# [Supplied information]
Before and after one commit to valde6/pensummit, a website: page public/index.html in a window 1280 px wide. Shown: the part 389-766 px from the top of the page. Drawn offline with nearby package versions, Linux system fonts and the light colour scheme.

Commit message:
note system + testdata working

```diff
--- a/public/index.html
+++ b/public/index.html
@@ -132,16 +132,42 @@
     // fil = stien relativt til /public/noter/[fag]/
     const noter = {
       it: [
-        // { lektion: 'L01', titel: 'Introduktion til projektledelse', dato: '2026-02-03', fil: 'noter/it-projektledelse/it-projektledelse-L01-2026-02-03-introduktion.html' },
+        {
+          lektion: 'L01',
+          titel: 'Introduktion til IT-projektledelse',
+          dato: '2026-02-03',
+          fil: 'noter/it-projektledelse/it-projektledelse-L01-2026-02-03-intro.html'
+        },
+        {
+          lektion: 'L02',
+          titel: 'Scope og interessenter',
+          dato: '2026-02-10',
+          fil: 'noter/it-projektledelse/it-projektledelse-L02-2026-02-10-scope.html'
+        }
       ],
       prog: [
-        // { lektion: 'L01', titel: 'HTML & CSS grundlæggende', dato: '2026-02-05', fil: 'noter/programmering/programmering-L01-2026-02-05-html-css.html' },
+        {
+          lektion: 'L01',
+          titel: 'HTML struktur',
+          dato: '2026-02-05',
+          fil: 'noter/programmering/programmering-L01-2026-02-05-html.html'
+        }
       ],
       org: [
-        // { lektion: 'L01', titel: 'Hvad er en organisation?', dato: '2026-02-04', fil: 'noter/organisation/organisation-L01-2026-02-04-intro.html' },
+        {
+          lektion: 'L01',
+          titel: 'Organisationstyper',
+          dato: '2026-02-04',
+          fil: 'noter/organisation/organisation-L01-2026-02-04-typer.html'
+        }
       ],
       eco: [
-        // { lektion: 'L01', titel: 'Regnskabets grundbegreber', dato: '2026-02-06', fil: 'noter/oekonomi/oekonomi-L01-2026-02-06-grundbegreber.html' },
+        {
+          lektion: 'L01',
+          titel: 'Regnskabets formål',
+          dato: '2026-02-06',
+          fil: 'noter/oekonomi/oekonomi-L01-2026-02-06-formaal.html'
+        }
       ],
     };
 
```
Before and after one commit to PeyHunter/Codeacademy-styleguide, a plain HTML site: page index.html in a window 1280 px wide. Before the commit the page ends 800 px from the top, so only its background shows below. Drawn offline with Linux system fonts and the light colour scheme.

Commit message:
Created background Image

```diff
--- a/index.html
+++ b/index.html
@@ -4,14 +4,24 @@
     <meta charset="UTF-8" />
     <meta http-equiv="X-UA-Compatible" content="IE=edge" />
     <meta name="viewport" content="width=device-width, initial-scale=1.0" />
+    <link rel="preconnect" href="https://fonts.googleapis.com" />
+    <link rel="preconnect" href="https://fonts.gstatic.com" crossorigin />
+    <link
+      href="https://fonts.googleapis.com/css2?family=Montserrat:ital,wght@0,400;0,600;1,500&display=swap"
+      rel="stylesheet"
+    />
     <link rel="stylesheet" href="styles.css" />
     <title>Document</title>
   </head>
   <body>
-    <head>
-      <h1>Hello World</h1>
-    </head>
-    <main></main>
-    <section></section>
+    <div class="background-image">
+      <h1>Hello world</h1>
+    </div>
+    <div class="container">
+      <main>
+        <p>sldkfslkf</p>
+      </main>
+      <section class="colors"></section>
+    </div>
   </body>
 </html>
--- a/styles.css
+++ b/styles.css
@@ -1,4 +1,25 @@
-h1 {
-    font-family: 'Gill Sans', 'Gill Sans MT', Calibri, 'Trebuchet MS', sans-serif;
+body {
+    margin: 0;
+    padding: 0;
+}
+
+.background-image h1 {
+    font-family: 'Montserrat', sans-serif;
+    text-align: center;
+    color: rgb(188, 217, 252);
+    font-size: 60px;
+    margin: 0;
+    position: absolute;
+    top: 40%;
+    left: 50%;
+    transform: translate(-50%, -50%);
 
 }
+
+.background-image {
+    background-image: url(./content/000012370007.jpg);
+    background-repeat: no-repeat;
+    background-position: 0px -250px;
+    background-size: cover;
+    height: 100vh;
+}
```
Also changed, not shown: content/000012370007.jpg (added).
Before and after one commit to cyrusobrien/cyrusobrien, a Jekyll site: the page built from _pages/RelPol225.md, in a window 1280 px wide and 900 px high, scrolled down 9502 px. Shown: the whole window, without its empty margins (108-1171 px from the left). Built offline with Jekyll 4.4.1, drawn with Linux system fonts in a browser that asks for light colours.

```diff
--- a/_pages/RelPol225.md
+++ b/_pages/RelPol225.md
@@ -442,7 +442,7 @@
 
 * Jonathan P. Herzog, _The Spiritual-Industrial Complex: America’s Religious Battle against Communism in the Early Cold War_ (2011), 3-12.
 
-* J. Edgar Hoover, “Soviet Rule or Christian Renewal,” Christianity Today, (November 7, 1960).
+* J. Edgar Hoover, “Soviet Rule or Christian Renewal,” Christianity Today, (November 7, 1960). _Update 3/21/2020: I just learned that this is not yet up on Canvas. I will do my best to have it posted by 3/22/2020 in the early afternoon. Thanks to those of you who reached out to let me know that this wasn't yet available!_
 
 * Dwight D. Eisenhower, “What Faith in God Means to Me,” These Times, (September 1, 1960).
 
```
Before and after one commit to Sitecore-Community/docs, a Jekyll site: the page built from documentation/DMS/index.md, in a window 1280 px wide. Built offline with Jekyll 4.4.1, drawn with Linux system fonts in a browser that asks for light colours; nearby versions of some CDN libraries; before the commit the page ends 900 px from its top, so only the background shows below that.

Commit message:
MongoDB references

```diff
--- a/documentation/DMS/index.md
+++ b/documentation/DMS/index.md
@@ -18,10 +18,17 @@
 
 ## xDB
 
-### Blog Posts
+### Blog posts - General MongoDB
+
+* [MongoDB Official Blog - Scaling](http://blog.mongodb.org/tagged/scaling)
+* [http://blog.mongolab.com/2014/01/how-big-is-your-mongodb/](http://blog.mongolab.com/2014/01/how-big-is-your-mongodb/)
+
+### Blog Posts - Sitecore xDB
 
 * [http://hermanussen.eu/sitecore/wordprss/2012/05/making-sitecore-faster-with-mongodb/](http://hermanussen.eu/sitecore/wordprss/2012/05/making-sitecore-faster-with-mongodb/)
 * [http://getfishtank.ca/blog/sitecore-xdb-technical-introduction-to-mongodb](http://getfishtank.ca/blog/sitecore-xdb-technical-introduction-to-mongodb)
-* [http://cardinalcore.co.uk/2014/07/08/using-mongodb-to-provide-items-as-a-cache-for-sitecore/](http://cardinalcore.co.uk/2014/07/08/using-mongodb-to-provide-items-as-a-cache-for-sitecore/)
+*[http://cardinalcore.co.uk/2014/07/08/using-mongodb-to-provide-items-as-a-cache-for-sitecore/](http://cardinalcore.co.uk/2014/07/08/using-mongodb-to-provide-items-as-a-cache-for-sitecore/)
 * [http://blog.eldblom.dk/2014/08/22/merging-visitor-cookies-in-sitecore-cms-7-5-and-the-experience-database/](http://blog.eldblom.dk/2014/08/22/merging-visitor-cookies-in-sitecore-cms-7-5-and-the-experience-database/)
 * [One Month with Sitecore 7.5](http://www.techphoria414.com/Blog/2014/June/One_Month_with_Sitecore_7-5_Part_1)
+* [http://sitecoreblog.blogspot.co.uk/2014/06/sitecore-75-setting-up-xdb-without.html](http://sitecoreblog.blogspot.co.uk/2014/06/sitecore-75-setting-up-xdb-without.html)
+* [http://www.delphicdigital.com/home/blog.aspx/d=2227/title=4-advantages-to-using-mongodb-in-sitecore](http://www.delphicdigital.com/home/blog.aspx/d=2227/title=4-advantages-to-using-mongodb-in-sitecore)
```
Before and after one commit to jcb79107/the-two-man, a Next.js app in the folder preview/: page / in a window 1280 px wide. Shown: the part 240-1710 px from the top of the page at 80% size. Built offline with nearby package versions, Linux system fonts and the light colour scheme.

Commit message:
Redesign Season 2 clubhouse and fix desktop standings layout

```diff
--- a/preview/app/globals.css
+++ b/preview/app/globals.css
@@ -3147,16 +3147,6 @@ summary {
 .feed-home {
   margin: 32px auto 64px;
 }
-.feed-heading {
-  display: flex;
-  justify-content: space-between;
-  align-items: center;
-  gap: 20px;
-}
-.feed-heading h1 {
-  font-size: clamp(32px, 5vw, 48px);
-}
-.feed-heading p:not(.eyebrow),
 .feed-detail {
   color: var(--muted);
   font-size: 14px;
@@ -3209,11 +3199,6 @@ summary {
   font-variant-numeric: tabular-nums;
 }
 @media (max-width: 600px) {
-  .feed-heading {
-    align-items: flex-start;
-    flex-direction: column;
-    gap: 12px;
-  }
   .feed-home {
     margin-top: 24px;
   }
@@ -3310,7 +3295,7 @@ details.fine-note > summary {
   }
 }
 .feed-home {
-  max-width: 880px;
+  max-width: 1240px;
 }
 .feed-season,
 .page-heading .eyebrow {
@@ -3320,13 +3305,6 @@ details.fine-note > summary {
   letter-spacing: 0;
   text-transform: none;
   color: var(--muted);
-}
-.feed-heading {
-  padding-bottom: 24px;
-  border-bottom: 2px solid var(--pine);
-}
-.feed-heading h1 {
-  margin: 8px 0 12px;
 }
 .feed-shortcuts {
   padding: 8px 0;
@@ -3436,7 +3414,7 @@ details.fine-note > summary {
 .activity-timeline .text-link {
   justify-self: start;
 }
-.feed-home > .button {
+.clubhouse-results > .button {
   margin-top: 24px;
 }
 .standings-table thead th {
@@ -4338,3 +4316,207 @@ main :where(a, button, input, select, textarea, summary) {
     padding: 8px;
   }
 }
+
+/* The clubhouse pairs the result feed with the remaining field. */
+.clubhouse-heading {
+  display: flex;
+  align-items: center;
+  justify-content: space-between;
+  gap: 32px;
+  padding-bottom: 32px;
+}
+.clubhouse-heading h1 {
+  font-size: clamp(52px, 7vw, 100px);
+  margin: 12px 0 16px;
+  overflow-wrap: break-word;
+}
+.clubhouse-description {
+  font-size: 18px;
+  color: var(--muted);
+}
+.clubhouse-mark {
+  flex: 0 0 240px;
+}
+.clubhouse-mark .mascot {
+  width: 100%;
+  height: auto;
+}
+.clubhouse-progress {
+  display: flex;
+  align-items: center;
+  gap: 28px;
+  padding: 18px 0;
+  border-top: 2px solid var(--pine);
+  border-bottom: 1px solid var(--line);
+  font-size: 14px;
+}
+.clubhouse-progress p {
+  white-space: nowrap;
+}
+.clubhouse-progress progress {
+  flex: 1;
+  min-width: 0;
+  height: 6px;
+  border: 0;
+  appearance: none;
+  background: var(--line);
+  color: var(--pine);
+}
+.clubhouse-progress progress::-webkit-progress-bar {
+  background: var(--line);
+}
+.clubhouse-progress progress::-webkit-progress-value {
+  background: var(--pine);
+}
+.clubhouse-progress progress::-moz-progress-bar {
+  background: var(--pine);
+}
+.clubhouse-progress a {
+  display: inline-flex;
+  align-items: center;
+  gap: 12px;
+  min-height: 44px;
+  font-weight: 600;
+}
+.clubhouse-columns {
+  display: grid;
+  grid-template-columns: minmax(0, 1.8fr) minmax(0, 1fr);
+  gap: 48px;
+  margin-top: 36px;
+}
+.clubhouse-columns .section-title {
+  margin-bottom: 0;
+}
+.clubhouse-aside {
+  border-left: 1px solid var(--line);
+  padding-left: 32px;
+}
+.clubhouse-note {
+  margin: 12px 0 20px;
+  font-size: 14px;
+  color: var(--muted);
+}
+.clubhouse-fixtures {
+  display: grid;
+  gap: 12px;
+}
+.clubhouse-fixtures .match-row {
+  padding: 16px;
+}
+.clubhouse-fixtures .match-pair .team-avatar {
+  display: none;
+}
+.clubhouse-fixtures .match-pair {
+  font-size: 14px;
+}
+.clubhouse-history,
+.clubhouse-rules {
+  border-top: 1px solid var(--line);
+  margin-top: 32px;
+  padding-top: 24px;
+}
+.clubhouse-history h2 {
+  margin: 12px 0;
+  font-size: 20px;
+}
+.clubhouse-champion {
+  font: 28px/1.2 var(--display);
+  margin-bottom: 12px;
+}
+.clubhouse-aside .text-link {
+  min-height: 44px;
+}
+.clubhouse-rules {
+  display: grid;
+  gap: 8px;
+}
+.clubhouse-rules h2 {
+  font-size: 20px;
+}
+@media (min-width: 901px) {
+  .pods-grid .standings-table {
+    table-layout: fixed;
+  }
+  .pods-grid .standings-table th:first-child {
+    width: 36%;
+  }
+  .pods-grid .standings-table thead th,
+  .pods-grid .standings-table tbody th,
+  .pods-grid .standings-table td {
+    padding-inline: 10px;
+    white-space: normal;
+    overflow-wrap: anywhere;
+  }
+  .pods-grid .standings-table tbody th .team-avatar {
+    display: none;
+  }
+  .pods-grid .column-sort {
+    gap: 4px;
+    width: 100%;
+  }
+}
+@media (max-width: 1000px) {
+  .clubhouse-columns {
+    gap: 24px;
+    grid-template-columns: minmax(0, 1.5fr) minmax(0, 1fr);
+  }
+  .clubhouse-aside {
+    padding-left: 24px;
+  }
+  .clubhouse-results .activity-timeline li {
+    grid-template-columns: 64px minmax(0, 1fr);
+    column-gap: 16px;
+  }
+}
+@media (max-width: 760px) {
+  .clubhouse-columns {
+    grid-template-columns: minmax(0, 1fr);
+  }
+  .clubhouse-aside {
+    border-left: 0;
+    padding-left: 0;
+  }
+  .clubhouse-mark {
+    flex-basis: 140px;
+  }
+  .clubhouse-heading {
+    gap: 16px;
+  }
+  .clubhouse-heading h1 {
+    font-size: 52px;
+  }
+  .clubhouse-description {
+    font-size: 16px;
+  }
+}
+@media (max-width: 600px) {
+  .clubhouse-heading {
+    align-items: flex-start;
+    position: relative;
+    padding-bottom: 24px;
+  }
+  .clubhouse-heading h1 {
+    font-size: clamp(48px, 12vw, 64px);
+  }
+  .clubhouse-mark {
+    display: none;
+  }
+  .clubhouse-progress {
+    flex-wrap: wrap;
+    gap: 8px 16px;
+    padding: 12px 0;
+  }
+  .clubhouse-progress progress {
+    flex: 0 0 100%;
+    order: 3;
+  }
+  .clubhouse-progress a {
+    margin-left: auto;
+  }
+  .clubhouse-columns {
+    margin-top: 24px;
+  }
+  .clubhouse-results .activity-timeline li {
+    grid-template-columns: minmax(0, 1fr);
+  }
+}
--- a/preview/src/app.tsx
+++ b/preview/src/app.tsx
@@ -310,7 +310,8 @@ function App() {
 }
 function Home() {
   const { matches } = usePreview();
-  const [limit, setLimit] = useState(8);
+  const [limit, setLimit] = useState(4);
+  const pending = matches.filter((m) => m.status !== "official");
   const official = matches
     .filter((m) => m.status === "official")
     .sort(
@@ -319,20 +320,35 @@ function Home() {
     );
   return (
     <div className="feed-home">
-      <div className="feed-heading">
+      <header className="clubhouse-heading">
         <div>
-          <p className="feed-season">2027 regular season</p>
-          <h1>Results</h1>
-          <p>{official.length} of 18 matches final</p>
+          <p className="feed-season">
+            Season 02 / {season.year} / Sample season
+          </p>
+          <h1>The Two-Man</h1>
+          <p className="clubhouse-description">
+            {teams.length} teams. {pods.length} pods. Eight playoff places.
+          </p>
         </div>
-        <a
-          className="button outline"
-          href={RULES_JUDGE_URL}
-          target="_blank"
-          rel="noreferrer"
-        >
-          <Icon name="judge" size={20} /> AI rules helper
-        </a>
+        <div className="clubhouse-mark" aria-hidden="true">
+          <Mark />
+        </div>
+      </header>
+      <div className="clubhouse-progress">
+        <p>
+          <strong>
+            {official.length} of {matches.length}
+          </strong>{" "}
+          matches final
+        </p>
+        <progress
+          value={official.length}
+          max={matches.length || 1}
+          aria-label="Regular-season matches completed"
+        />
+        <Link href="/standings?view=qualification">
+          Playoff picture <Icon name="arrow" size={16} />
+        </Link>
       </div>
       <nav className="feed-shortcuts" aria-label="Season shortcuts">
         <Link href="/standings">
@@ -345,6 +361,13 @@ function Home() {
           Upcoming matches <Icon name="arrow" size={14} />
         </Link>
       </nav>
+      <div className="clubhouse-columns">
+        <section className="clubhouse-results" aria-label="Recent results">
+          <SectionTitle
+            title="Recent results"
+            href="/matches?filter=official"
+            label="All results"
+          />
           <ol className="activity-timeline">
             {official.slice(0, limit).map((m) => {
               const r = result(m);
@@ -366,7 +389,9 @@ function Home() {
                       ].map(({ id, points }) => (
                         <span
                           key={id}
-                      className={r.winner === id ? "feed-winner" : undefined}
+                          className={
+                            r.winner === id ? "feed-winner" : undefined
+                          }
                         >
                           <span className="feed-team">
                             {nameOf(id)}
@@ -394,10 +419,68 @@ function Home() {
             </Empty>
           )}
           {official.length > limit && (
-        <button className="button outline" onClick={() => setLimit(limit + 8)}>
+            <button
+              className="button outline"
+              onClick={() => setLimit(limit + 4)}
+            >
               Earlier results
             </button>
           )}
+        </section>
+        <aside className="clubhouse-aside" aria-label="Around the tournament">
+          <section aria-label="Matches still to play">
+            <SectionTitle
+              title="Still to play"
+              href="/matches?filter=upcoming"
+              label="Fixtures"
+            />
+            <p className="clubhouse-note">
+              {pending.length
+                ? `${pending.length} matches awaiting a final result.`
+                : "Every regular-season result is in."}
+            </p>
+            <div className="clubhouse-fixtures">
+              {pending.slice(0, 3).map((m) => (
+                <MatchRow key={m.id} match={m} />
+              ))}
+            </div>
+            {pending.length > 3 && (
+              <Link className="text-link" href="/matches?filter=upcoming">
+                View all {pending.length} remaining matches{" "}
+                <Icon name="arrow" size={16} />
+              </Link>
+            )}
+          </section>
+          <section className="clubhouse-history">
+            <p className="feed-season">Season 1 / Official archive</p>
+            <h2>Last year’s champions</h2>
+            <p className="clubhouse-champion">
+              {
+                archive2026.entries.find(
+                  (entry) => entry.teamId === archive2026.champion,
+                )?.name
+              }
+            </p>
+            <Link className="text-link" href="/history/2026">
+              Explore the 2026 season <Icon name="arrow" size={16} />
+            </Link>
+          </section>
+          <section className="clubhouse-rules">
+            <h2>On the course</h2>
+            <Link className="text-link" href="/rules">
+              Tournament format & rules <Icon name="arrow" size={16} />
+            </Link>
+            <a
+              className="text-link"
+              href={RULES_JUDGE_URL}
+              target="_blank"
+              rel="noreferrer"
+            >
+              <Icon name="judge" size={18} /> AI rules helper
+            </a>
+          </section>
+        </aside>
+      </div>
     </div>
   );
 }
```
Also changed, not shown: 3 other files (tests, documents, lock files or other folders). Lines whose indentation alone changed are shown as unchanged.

# [Instructions to follow]
Among the entries above, identify all lines with "bottom" and copy them.

# [Solution]
-  padding-bottom: 24px;
-  border-bottom: 2px solid var(--pine);
+  padding-bottom: 32px;
+  border-bottom: 1px solid var(--line);
+  margin-bottom: 0;
+  margin-bottom: 12px;
+    padding-bottom: 24px;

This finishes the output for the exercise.